== The task ==
Where the word "setClickCount" occurs in a line of the listing, please copy the line.
# # # #
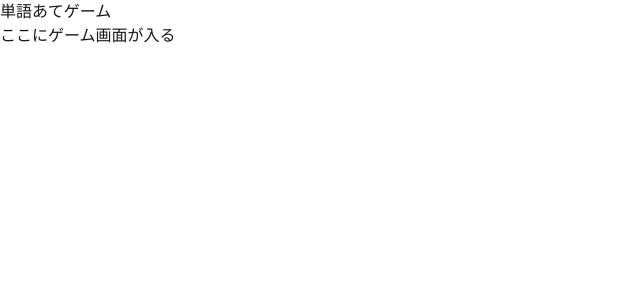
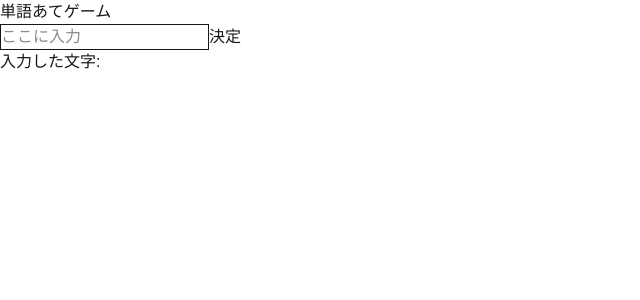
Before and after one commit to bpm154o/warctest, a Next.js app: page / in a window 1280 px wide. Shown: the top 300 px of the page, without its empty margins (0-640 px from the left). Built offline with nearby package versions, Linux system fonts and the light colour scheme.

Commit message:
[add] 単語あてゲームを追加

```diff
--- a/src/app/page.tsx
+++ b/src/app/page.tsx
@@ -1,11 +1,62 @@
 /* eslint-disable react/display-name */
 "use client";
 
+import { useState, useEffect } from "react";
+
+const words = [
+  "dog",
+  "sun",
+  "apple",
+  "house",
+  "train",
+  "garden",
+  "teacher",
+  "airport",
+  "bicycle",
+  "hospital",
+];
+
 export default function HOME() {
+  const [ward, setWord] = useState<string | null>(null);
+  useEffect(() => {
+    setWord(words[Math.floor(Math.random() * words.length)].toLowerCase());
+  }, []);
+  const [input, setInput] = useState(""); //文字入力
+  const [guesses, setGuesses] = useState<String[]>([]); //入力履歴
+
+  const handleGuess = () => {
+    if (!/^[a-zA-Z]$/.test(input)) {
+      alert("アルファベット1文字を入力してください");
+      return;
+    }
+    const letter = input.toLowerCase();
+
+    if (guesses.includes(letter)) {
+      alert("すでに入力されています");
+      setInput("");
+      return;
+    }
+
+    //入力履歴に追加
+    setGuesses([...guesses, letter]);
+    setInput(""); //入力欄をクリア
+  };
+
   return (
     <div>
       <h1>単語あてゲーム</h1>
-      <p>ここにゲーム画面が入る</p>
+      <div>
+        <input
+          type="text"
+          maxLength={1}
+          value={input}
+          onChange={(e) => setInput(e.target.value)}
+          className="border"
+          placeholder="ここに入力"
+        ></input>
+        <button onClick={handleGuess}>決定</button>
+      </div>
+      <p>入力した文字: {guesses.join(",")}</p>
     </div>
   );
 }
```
# # # #
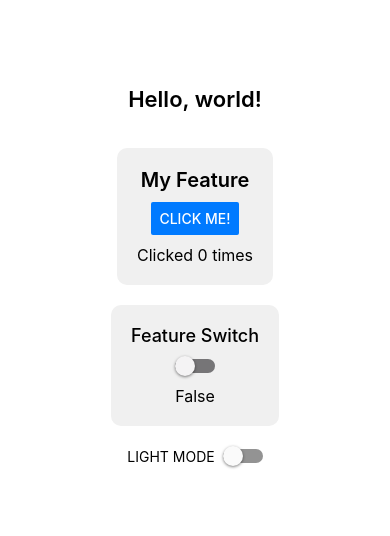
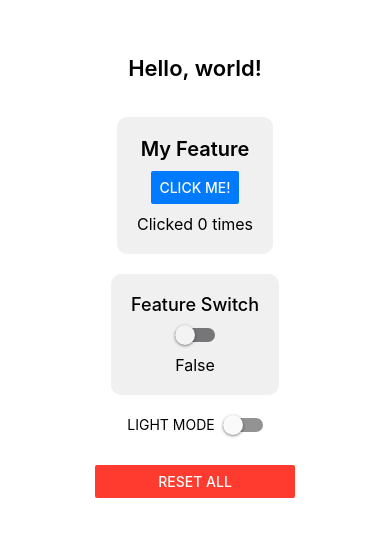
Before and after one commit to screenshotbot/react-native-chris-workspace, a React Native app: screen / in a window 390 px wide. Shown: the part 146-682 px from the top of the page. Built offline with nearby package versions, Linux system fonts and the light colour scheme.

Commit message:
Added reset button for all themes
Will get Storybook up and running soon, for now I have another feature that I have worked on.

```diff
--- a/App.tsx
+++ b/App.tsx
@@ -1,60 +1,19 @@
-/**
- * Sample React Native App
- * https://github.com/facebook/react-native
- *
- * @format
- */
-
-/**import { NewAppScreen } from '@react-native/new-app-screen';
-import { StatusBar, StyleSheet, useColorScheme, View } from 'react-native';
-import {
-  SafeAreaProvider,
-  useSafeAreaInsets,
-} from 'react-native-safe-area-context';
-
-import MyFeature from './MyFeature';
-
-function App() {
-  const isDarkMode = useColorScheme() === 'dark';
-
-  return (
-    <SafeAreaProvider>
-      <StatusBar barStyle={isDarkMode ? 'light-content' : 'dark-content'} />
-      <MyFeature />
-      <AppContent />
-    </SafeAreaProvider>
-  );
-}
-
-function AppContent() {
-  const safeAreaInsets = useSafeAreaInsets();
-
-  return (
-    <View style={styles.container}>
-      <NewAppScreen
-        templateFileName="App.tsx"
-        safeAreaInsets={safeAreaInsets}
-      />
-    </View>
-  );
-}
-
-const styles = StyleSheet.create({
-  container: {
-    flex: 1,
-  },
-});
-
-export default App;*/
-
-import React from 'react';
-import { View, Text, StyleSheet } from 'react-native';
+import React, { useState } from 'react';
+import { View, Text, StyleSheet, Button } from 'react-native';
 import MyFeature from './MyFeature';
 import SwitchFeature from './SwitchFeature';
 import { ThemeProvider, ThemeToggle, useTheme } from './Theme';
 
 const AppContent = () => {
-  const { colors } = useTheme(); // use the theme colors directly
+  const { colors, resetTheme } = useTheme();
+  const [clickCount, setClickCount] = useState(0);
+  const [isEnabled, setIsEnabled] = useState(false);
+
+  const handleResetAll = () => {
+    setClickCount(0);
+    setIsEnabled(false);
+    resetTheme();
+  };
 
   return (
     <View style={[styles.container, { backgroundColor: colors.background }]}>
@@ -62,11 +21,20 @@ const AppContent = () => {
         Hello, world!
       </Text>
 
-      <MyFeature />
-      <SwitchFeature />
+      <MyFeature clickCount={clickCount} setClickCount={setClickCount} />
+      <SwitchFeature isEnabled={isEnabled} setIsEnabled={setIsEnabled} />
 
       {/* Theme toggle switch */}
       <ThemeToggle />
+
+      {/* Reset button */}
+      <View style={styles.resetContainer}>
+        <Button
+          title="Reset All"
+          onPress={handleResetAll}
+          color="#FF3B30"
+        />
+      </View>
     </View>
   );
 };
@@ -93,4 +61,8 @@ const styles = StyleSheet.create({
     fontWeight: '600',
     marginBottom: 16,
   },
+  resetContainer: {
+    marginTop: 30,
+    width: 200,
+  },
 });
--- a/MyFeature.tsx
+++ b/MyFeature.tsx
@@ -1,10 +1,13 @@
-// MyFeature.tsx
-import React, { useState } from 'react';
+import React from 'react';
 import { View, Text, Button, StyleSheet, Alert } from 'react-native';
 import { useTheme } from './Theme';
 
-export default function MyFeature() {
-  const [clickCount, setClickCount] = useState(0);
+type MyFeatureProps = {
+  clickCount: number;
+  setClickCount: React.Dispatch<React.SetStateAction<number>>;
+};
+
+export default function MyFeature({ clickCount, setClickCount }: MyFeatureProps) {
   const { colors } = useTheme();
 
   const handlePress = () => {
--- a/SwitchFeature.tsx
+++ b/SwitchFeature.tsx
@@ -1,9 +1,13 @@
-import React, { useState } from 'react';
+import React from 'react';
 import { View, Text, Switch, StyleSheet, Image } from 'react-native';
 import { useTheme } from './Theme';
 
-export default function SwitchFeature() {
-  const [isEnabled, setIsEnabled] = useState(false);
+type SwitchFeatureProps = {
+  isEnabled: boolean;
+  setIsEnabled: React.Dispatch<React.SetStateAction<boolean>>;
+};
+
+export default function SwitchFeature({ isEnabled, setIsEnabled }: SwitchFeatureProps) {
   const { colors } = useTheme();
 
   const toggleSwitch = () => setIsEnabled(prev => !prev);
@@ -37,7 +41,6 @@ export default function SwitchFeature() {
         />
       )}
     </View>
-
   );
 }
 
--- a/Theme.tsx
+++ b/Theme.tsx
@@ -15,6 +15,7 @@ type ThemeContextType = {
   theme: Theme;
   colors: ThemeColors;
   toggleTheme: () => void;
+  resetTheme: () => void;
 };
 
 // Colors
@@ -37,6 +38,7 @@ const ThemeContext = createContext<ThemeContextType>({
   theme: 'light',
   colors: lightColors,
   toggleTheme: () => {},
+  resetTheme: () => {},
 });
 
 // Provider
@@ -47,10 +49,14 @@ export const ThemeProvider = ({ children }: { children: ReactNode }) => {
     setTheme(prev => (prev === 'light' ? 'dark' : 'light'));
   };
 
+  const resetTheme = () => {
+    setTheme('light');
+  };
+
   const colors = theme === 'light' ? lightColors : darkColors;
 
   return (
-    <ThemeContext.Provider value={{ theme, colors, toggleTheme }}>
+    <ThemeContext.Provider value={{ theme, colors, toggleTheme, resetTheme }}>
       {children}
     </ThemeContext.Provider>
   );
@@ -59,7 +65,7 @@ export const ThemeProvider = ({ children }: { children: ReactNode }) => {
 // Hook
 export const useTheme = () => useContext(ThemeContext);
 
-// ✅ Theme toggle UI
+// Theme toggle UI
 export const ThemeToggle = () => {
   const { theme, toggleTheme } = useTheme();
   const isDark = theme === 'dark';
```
# # # #
== Reply ==
+  const [clickCount, setClickCount] = useState(0);
+    setClickCount(0);
+      <MyFeature clickCount={clickCount} setClickCount={setClickCount} />
-  const [clickCount, setClickCount] = useState(0);
+  setClickCount: React.Dispatch<React.SetStateAction<number>>;
+export default function MyFeature({ clickCount, setClickCount }: MyFeatureProps) {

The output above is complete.